Oil falls 1% on weaker oil demand growth, surprise gain in US crude stocks

The US Energy Information Administration lowered its 2019 world oil demand growth forecast by 160,000 barrels per day (bpd) to 1.22 million bpd. (Reuters)
Updated 12 June 2019

Oil falls 1% on weaker oil demand growth, surprise gain in US crude stocks

  • The US Energy Information Administration lowered its 2019 world oil demand growth forecast by 160,000 barrels per day (bpd) to 1.22 million bpd

SEOUL: Oil prices fell more than 1 percent on Wednesday, weighed down by a weaker oil demand outlook and a rise in US crude inventories despite growing expectations of ongoing OPEC-led supply cuts.
Brent crude futures, the international benchmark for oil prices, were down 87 cents, or 1.4 percent, at $61.42 a barrel by 0231 GMT.
US West Texas Intermediate (WTI) crude futures were down 85 cents, or 1.6 percent, at $52.41 per barrel.
The US Energy Information Administration (EIA) cut its forecasts for 2019 world oil demand growth and US crude oil production in a monthly report released on Tuesday.
The EIA lowered its 2019 world oil demand growth forecast by 160,000 barrels per day (bpd) to 1.22 million bpd and wound back its forecast for 2019 US crude production to 12.32 million bpd, 140,000 bpd less than the May forecast.
A surprise increase in US crude stockpiles also kept oil prices under pressure.
“Investors have been concerned about the recent rise in stockpiles in the US,” ANZ bank said in a note.
US crude inventories rose by 4.9 million barrels in the week ended June 7 to 482.8 million barrels, according to data from the American Petroleum Institute (API) on Tuesday. That compared with analysts’ expectations for a decrease of 481,000 barrels.
Official data from the Energy Information Administration is due at 10:30 A.M. EDT (1430 GMT) on Wednesday.
Alongside concerns about rising supply, ongoing trade tensions between the United States and China, the world’s two biggest oil consumers, weighed on prices. US President Donald Trump said on Tuesday he was holding up a trade deal with China.
“Oil prices have struggled to retain bullish gains as traders stay cautious over heightened geopolitical risks and persistent weakness in the global economic backdrop,” said Benjamin Lu, commodities analyst at Phillips Future in Singapore.
With the next meeting of the Organization of the Petroleum Exporting Countries (OPEC) set for the end of June, the market is eyeing whether the world’s major oil producers would prolong their supply cuts.
OPEC, along with non-members including Russia in a group called OPEC+, have limited their oil output by 1.2 million bpd since the start of the year to prop up prices.
The Energy Minister for the United Arab Emirates Suhail Al-Mazroui said on Tuesday that OPEC members were close to reaching an agreement on continuing production cuts.
OPEC is set to meet on June 25, followed by talks with its allies led by Russia on June 26. But Russia suggested a date change to July 3 to 4, sources within the group previously told Reuters.

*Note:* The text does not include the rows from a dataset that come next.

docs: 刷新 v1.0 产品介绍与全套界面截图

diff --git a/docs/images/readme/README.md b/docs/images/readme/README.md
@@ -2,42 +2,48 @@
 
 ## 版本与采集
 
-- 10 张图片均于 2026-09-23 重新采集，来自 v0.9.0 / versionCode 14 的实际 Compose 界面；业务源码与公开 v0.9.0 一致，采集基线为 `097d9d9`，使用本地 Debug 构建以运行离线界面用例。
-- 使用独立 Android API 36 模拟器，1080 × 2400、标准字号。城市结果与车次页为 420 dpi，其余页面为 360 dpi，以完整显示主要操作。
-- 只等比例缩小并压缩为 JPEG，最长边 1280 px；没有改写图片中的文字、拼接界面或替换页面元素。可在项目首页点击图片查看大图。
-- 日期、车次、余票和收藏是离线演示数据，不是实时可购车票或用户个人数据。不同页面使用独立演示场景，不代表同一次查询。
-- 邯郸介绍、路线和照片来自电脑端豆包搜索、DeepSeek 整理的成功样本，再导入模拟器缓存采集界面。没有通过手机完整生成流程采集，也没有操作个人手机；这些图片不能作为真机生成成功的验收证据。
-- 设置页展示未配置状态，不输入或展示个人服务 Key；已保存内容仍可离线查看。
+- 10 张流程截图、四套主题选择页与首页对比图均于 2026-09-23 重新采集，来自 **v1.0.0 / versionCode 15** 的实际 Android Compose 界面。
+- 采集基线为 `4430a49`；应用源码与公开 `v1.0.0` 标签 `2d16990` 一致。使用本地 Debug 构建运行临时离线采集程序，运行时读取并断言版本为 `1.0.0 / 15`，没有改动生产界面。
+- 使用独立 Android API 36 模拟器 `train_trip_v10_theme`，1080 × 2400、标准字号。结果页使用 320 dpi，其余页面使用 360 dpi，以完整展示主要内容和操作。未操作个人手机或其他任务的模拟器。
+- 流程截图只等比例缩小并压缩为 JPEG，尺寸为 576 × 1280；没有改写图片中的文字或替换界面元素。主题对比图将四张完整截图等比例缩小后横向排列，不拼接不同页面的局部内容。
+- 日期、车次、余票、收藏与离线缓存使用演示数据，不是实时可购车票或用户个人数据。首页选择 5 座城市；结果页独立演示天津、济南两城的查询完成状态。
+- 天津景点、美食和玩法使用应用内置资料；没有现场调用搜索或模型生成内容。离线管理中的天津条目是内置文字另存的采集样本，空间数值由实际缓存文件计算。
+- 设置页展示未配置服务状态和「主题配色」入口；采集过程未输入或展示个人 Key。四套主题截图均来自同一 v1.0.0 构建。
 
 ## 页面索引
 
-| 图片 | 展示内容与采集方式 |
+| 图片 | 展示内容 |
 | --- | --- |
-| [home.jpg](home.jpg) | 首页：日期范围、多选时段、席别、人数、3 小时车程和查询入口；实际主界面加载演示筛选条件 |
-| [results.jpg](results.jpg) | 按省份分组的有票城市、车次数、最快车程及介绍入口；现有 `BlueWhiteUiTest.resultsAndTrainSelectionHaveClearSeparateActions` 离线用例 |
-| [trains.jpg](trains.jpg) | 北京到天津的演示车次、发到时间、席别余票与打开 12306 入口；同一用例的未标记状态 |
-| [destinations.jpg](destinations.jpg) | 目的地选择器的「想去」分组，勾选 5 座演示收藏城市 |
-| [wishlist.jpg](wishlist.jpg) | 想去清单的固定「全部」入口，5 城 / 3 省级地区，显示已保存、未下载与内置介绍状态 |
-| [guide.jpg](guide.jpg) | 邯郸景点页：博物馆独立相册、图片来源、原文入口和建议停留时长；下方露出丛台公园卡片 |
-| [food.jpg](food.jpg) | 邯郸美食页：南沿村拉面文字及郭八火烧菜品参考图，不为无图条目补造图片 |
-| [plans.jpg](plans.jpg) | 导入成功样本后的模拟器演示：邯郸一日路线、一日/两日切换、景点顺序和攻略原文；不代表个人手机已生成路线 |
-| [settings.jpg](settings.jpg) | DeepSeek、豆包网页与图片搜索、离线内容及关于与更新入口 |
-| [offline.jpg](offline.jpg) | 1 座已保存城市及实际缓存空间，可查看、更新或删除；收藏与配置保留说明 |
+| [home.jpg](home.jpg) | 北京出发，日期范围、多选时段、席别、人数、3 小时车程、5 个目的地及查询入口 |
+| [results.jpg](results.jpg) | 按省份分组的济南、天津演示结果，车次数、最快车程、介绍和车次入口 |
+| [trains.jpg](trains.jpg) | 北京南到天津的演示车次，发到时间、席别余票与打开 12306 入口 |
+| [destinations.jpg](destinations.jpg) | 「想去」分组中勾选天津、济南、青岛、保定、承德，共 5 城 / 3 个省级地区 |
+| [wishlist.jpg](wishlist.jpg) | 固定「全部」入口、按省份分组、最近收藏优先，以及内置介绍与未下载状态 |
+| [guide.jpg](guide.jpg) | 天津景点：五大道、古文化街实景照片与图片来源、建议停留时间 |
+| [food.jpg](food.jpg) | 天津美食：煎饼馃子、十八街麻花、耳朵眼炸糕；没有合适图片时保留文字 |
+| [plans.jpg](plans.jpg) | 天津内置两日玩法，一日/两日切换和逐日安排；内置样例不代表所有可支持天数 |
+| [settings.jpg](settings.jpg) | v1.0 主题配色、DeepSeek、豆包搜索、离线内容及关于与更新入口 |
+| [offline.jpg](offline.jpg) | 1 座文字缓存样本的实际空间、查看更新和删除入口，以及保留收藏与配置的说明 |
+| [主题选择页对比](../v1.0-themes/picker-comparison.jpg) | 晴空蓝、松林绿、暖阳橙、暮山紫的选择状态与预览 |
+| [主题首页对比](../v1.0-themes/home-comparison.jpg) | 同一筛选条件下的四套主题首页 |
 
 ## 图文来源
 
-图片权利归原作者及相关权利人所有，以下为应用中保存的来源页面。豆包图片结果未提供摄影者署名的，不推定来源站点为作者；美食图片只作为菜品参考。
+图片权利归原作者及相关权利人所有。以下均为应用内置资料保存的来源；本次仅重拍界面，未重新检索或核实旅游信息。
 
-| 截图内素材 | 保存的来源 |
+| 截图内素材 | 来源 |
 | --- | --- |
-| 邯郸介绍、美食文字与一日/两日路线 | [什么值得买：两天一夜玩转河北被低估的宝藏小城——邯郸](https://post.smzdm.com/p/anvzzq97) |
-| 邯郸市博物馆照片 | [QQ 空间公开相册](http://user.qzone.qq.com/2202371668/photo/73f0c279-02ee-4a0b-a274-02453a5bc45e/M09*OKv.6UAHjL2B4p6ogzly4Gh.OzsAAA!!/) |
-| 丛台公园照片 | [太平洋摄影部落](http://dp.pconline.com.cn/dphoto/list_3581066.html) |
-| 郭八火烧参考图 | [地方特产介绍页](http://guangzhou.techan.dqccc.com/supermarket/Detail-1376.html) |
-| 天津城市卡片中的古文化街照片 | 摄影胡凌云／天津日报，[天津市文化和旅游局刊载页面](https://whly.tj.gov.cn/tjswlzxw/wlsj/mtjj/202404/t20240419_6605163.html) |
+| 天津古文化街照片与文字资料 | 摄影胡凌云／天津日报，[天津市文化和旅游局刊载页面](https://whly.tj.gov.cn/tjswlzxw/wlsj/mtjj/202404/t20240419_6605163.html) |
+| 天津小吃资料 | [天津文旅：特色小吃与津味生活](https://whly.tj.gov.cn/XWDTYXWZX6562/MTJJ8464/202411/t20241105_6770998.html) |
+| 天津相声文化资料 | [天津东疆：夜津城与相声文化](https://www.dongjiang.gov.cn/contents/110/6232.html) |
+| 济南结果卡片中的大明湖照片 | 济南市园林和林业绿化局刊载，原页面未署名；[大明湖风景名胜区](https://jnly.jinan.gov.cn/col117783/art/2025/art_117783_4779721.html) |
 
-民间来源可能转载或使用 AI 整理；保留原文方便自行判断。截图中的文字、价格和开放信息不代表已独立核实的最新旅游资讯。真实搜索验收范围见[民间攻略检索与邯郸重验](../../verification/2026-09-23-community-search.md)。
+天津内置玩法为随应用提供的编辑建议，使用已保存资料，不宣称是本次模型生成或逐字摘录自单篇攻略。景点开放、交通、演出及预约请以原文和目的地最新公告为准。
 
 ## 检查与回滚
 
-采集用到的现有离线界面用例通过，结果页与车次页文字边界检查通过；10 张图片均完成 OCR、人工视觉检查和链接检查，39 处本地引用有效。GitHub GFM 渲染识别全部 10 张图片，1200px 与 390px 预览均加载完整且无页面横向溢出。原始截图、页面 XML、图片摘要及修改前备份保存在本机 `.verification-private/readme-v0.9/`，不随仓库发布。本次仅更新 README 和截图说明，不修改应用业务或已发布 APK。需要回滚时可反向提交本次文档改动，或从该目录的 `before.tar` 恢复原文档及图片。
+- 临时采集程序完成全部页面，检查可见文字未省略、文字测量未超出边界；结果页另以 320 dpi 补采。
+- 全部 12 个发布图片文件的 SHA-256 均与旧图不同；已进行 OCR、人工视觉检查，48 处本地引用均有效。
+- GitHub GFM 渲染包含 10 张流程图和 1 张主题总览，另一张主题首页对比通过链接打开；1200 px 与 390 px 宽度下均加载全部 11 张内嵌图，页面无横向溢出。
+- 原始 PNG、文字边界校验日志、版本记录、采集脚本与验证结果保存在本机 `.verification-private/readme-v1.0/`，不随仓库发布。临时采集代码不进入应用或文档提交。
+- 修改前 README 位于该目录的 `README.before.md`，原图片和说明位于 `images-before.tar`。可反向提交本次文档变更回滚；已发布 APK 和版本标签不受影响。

Turkey says may begin oil exploration under Libya deal in 3-4 months

Updated 29 May 2020

Turkey says may begin oil exploration under Libya deal in 3-4 months

  • Donmez said Turkish Petroleum (TPAO) would begin operations in areas under its license after the process was completed
  • Turkey could face possible EU sanctions over its operations

ANKARA: Turkey may begin oil exploration in the eastern Mediterranean within three or four months under a deal it signed with Libya that was condemned by others in the region including Greece, Energy Minister Fatih Donmez said on Friday.
Libya’s internationally-recognized Government of National Accord (GNA) signed the maritime delimitation deal last year. Turkey says it creates an exclusive economic zone from its southern coast to Libya’s northeast coast, and protects rights to resources.
Greece, Cyprus and others oppose the accord and call it illegal, an accusation Ankara has rejected. The European Union also opposes the maritime deal that was signed alongside an agreement for Turkey to provide military support to the GNA, which has battled forces based in eastern Libya for more than a year.
Speaking at a ceremony to mark the launch of Turkey’s Fatih oil-and-gas drilling ship to the Black Sea, Donmez said Turkish Petroleum (TPAO), which had applied for an exploration permit in the eastern Mediterranean, would begin operations in areas under its license after the process was completed.
“Within the framework of the agreement we reached with Libya we will be able to start our oil exploration operations there within three to four months,” Donmez said. Turkey’s new Kanuni drill ship would also go to the Mediterranean later this year, he added.
The move could further stoke tensions in the region, where Turkey has been at loggerheads for years with Greece, Cyprus, Egypt and Israel over ownership of natural resources. Turkey could also face possible EU sanctions over its operations.
Separately, Donmez said the Fatih drill ship would hold its first operation in the Black Sea on July 15, the anniversary of a 2016 failed coup attempt. Friday also marked the anniversary of Istanbul’s conquest by the Ottoman Empire in 1453.